“This is coming to a marketplace near you very soon,” he said. As if to juxtapose confectionary 3D printers, Holman is working on creating machines that can take freeze-dried food and hydrate it as it is being extruded through nozzles to create an eye-pleasing meal. Tech gets tasty The 3D food printing technology isn’t Intellectual Ventures’ first foray into food preparation. The lab was the proving ground for the best selling cookbook Modernist Cuisine: The Art and Science of Cooking, which put a technologist’s spin on contemporary cooking. The lab used ultrahigh-pressure homogenizers, freeze-dryers, centrifuges, rotary evaporators, and ultrasonic baths to determine how food reacted at the molecular level to cooking. In a similar scientific fashion, Holman said, the lab could create printers with toner-type cartridges that hold pulverized freeze-dried foods. Water could be added to the food in the extruding process, along with miniscule amounts of healthy options, such as green vegetables, with more appetizing foods to make meals more nutritious. The printers would then extrude the foods in shapes and colors replicating the meals we typically eat todayfrom steaks to hot dogs to rice. Holman said his efforts are “at the dot-matrix stage,” as printing was in the early 1980s. “I can print out smoothies and Cliff Bars.” Many forms of confections could be produced through 3D printing. Eliminate waste Another important reason to turn to 3D printed foods is to address the wildly inefficient way that developed countries, especially the U.S., handle the food they produce.

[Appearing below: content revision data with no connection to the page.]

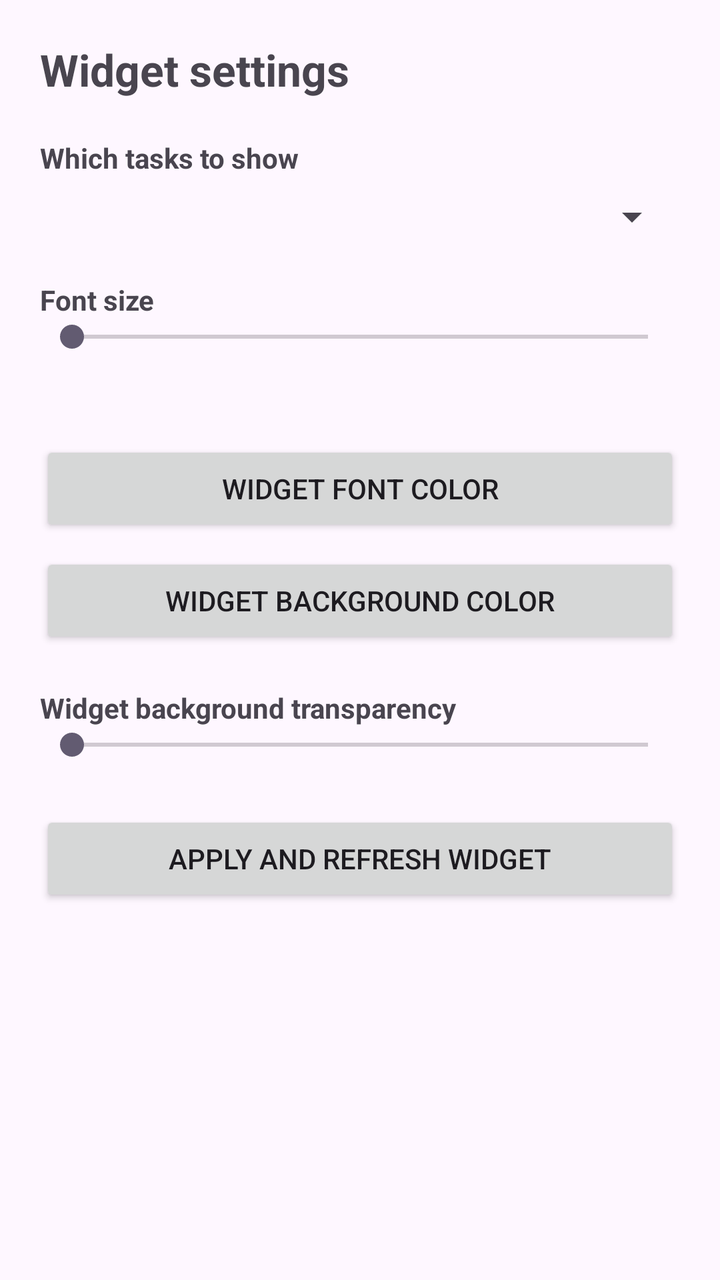
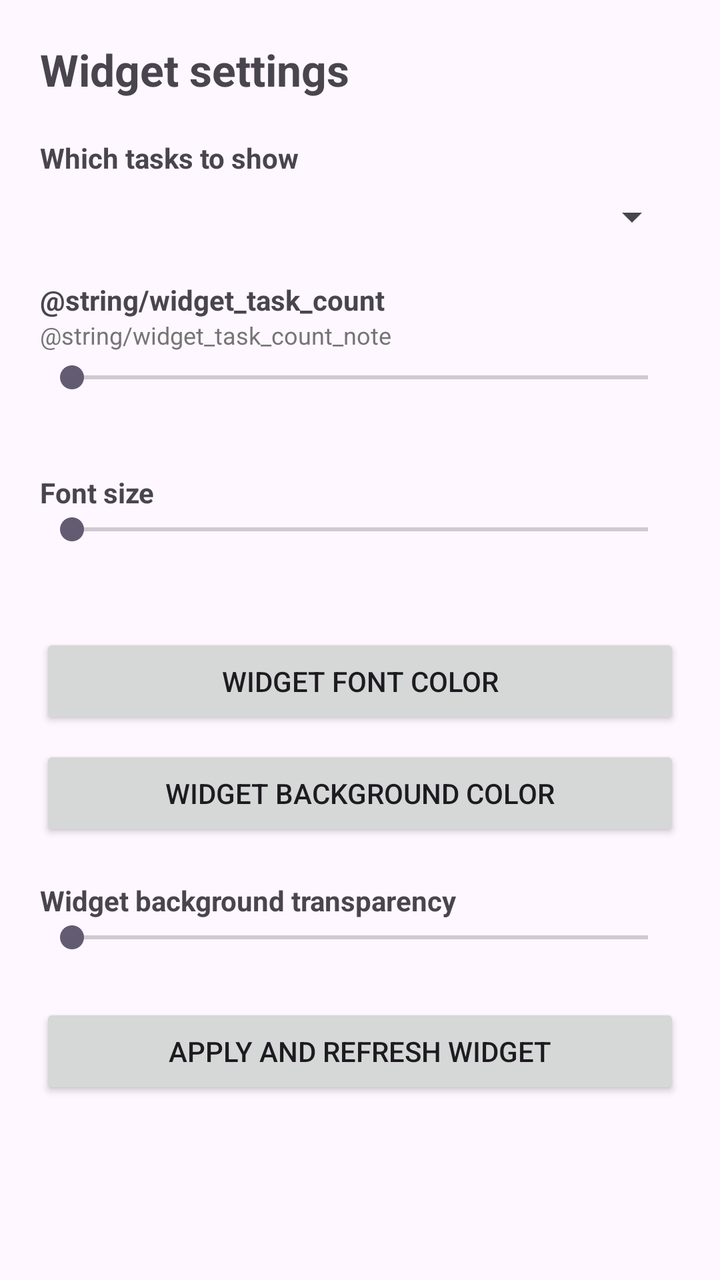

Two renders of the same Android screen: before a commit and after it. Below are the layout's source before the change and the commit's diff.
<!-- AndroidManifest.xml: application theme Theme.Material3.DayNight -->
<!-- res/layout/activity_widget_settings.xml -->
<?xml version="1.0" encoding="utf-8"?>
<ScrollView
    xmlns:android="http://schemas.android.com/apk/res/android"
    android:layout_width="match_parent"
    android:layout_height="match_parent">

    <LinearLayout
        android:layout_width="match_parent"
        android:layout_height="wrap_content"
        android:orientation="vertical"
        android:padding="20dp">

        <TextView
            android:layout_width="match_parent"
            android:layout_height="wrap_content"
            android:text="@string/widget_settings_title"
            android:textSize="22sp"
            android:textStyle="bold"
            android:layout_marginBottom="20dp" />

        <TextView
            android:layout_width="match_parent"
            android:layout_height="wrap_content"
            android:text="@string/widget_which_tasks"
            android:textStyle="bold"
            android:layout_marginBottom="8dp" />

        <Spinner
            android:id="@+id/spinnerWidgetFilter"
            android:layout_width="match_parent"
            android:layout_height="wrap_content"
            android:layout_marginBottom="20dp" />

        <TextView
            android:layout_width="match_parent"
            android:layout_height="wrap_content"
            android:text="@string/widget_font_size"
            android:textStyle="bold" />

        <SeekBar
            android:id="@+id/seekBarFontSize"
            android:layout_width="match_parent"
            android:layout_height="wrap_content"
            android:max="20"
            android:layout_marginBottom="4dp" />

        <TextView
            android:id="@+id/textFontSizePreview"
            android:layout_width="match_parent"
            android:layout_height="wrap_content"
            android:layout_marginBottom="20dp" />

        <Button
            android:id="@+id/buttonWidgetFontColor"
            android:layout_width="match_parent"
            android:layout_height="wrap_content"
            android:text="@string/widget_font_color"
            android:layout_marginBottom="8dp" />

        <Button
            android:id="@+id/buttonWidgetBackgroundColor"
            android:layout_width="match_parent"
            android:layout_height="wrap_content"
            android:text="@string/widget_background_color"
            android:layout_marginBottom="20dp" />

        <TextView
            android:layout_width="match_parent"
            android:layout_height="wrap_content"
            android:text="@string/widget_background_transparency"
            android:textStyle="bold" />

        <SeekBar
            android:id="@+id/seekBarTransparency"
            android:layout_width="match_parent"
            android:layout_height="wrap_content"
            android:max="255"
            android:layout_marginBottom="24dp" />

        <Button
            android:id="@+id/buttonApplyWidgetSettings"
            android:layout_width="match_parent"
            android:layout_height="wrap_content"
            android:text="@string/apply_and_refresh_widget" />

    </LinearLayout>

</ScrollView>
<!-- resources referenced by this layout -->
<resources>
  <string name="apply_and_refresh_widget">Apply and refresh widget</string>
  <string name="widget_background_color">Widget background color</string>
  <string name="widget_background_transparency">Widget background transparency</string>
  <string name="widget_font_color">Widget font color</string>
  <string name="widget_font_size">Font size</string>
  <string name="widget_settings_title">Widget settings</string>
  <string name="widget_which_tasks">Which tasks to show</string>
</resources>

<!-- the commit's change to res/layout/activity_widget_settings.xml (unified diff, before → after) -->
@@ -27,6 +27,32 @@
 
         <Spinner
             android:id="@+id/spinnerWidgetFilter"
+            android:layout_width="match_parent"
+            android:layout_height="wrap_content"
+            android:layout_marginBottom="20dp" />
+
+        <TextView
+            android:layout_width="match_parent"
+            android:layout_height="wrap_content"
+            android:text="@string/widget_task_count"
+            android:textStyle="bold" />
+
+        <TextView
+            android:layout_width="match_parent"
+            android:layout_height="wrap_content"
+            android:text="@string/widget_task_count_note"
+            android:textSize="12sp"
+            android:textColor="#757575"
+            android:layout_marginBottom="4dp" />
+
+        <SeekBar
+            android:id="@+id/seekBarTaskCount"
+            android:layout_width="match_parent"
+            android:layout_height="wrap_content"
+            android:max="19" />
+
+        <TextView
+            android:id="@+id/textTaskCountPreview"
             android:layout_width="match_parent"
             android:layout_height="wrap_content"
             android:layout_marginBottom="20dp" />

(Colby Ware/special to The Baltimore Sun / July 29, 2012) Also By Hugo Martin September 22, 2013, 10:00 a.m. The food truck craze that has swept the nation will soon roll up to Los Angeles International Airport . No, airport security wont allow food trucks to pull to the curb of the terminal. Instead, an airport concession operator plans to install the shell of a food truck inside of Terminal 4. The fake truck will be outfitted inside with grills, pots, pans and other equipment to serve food. Starting Nov. 1, the food truck will be operated by food truck chefs based in Los Angeles, who will rotate in once a year or so. This is our way to help bring people with local talent to offer their food at the airport, said Rich Bennett, senior director of operations for HMSHost, a concession operator at Los Angeles International Airport. Meanwhile, Long Beach Airport is one of a handful of airports across the country that has allowed food trucks to park at its cellphone parking lots to dish out chow to drivers waiting to pick up friends and family members. The food truck program, called Truckn Tuesdays, was originally a summer event held the third Tuesday of each month. But it has become so popular that the airport plans to continue it indefinitely. Passengers, employees and those waiting in the area are enjoying it, said airport spokeswoman Kerry Gerot. ALSO: